And the steamrolling of the English language over something like 100 languages per year in its march to global linguistic hegemony (another encouraging sign, by Kaku)? If you know another language, you know to what degree it can let us access meanings or perspectives on things impossible or tremendously awkward in English. It really is a fucking tragedy, all the ways of seeing the universe that we’re destroying forever. Werner Herzog speaks to this here (most relevant bit begins at about 5:20):
And the idea that it’ll all be great once we can just “Play around with” the earth? Kaku, what–the–fuck is our game gonna be? Dodgeball? Does he seriously imagine GLaDOS happy?

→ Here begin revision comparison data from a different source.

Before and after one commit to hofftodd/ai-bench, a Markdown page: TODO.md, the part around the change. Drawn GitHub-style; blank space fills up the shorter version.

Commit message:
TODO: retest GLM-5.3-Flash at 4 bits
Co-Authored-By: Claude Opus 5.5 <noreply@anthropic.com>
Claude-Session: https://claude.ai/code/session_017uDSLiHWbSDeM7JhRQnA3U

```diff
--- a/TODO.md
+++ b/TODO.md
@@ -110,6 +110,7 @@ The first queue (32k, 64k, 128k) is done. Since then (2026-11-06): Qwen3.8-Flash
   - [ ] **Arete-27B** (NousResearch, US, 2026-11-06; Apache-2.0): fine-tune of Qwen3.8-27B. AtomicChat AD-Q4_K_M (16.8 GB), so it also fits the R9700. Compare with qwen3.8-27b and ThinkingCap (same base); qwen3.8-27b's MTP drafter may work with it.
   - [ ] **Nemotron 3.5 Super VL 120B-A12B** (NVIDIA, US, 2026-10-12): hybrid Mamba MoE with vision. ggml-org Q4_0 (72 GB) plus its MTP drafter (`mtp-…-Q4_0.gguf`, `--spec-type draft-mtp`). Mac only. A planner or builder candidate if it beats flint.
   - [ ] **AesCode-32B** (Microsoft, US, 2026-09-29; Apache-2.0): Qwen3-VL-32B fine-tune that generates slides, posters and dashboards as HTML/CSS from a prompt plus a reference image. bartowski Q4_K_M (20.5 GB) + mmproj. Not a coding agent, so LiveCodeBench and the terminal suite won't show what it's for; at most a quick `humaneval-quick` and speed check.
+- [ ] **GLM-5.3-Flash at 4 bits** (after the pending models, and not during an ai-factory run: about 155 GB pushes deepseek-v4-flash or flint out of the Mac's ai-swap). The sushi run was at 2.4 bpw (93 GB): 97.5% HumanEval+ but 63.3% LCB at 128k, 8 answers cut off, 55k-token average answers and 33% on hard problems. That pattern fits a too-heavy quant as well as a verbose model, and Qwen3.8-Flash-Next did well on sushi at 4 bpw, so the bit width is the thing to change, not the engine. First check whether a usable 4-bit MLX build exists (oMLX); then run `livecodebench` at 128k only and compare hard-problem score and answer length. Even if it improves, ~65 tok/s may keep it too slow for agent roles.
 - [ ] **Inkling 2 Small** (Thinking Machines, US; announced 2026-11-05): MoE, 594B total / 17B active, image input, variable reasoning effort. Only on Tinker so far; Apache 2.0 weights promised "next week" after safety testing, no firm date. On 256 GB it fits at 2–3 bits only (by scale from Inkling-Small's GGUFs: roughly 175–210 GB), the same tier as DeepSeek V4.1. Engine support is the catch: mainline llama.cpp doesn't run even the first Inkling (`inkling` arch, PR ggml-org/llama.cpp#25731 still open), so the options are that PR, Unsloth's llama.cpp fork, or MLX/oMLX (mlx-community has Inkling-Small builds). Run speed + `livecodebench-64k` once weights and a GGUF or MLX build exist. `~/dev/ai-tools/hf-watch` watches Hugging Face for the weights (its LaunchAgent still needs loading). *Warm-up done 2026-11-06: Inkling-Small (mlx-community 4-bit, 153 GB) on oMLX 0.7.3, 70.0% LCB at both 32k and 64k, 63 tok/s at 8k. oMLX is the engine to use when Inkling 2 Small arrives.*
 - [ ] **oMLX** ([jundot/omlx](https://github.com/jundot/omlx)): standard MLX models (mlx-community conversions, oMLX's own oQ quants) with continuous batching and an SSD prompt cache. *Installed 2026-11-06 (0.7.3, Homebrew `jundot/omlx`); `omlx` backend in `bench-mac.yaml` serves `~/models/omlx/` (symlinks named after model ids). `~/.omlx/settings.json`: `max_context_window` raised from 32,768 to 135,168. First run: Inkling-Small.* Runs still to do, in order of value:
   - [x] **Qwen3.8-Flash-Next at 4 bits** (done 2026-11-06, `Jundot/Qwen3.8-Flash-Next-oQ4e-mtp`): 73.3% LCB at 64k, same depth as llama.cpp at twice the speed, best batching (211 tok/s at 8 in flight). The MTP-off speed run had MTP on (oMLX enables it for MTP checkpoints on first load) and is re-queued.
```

We’re at a point, right now, where there’s a major crisis of value — where we really have to work (whether we do so consciously or unconsciously) at not being nihilists — the recourse of many, as mentioned, being denial through fundamentalism.
What games do nihilists play? None. Because there’s no point. Inert, they’re carried by the current, biggass waterfall (read catastrophic food and energy crises and warming-caused mass extinction) on the horizon or no.
What games do fundamentalists (irrationalists) play? SCARY ONES.
Michio Kaku is a fundamentalist. The end.
/drunken doom-prophetic rant
Update: A Redditor has kindly pointed out that Kaku didn’t invent the “1, 2, 3″ typology of civilizations. Wiki:
The Kardashev scale is a method of measuring an advanced civilization’s level of technological advancement. The scale is only theoretical and in terms of an actual civilization highly speculative; however, it puts energy consumption of an entire civilization in a cosmic perspective. It was first proposed in 1964 by the SovietRussianastronomerNikolai Kardashev. The scale has three designated categories called Type I, II, and III. These are based on the amount of usable energy a civilization has at its disposal, and the degree of space colonization. In general terms, a Type I civilization has achieved mastery of the resources of its home planet, Type II of its solar system, and Type III of its galaxy.
Interesting, but how exactly Kaku makes the jump between the consolidation of our exploitation of all of the potential energy resources on the planet to the idea that we’ve achieved some kind of utopia, I have no idea. Presumably he’s conjecturing that if we’ve lasted long enough for technology to advance that far, we must’ve figured out how to get along. Maybe. And maybe if Aristotle had imagined a future society that had progressed to the point where it was able to harness the atom, he’d've made the same assumption. I doubt it though. Aristotle was many things, but incautiously naive wasn’t one of them.